*** Material shown ***

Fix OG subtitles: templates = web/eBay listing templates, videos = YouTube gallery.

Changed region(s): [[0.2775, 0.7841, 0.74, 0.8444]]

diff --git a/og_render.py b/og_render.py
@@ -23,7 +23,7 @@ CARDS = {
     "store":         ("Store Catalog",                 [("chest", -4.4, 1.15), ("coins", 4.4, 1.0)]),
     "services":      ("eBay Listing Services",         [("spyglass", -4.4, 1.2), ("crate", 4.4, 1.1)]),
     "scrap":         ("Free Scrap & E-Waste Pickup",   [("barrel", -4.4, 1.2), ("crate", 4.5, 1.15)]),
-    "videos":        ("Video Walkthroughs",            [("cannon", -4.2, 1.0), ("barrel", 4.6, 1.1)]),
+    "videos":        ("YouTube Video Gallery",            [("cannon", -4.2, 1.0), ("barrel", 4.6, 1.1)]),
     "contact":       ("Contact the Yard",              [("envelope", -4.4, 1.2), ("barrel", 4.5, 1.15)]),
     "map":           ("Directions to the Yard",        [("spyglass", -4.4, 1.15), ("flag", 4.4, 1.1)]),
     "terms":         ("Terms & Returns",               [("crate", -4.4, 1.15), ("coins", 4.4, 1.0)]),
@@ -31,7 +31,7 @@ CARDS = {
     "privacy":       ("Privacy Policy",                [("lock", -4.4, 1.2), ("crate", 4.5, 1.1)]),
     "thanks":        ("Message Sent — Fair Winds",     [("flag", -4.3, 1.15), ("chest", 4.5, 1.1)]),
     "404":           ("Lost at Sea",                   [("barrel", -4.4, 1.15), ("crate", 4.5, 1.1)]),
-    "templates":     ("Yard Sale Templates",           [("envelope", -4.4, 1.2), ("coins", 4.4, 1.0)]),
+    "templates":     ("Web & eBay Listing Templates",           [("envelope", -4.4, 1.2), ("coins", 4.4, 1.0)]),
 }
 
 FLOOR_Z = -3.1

*** End of Material shown ***

Your goal:
Go through the data above and find the lines with the word "coins". Copy each of those lines.

Response below:
     "store":         ("Store Catalog",                 [("chest", -4.4, 1.15), ("coins", 4.4, 1.0)]),
     "terms":         ("Terms & Returns",               [("crate", -4.4, 1.15), ("coins", 4.4, 1.0)]),
-    "templates":     ("Yard Sale Templates",           [("envelope", -4.4, 1.2), ("coins", 4.4, 1.0)]),
+    "templates":     ("Web & eBay Listing Templates",           [("envelope", -4.4, 1.2), ("coins", 4.4, 1.0)]),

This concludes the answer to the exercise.